Clinton’s clearest path to Pennsylvania’s 20 electoral college votes is not only to perform well in the Philadelphia and Pittsburgh suburbs but to generate big numbers from the urban centers to offset Trump support in the remainder of the state, which is more conservative than its two major cities.
Despite Pennsylvania being a reliable Democratic win in the last six presidential races, Republicans are a force in the Keystone State, where they control the legislature and represent 13 of 18 U.S. House members and one of the two U.S. senators. Republican Sen. Pat Toomey’s Democratic opponent, Kathleen McGinty, also spoke at the Clinton rally.
Clinton’s rally was held a day after FBI Director James Comey informed Congress that the bureau had found no information in a set of newly discovered emails that would change their prior conclusion that Clinton should face no charges in connection with her handling of emails as secretary of state.
At the rally Monday night, Obama said Trump had shown “utter contempt” for American values and had demonstrated himself to be incapable of leading the country. He poked fun at a report that Trump’s advisers were finally able to seize control of the Republican presidential nominee’s Twitter account.

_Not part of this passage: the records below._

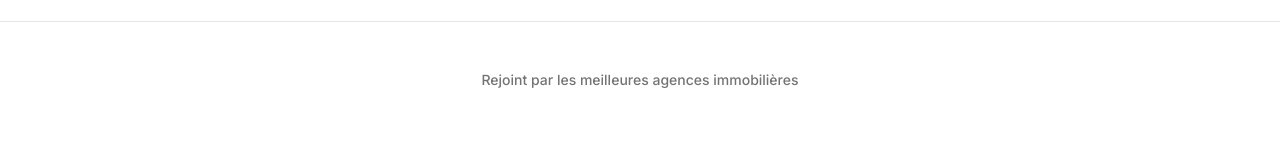
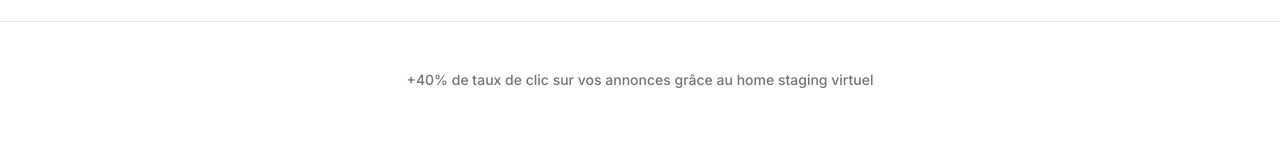
Before and after one commit to Jimmycode06/brandsnap.home, a Next.js app: page / in a window 1280 px wide. Shown: the part 620-780 px from the top of the page. Built offline with nearby package versions, Linux system fonts and the light colour scheme; no server answers.

Commit message:
Amélioration texte carousel: message marketing avec taux de clic

```diff
--- a/app/(marketing)/page.tsx
+++ b/app/(marketing)/page.tsx
@@ -87,7 +87,7 @@ export default function HomeStagingLandingPage() {
         <div className="container max-w-6xl mx-auto px-4">
           <div className="text-center mb-8">
             <p className="text-sm text-muted-foreground font-medium">
-              Rejoint par les meilleures agences immobilières
+              +40% de taux de clic sur vos annonces grâce au home staging virtuel
             </p>
           </div>
           <LogosCarousel
```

“His closest advisors don’t trust him to tweet, why would any of us trust him with the nuclear codes?” Obama asked.
“Let’s show him there will be no question about the outcome of this election,” Clinton said.
“Make no mistake, our core values are being tested in this election. We know enough about my opponent, we know who he is. The real question for us is what kind of country we want to be, and what kind of future we want to build for our children.”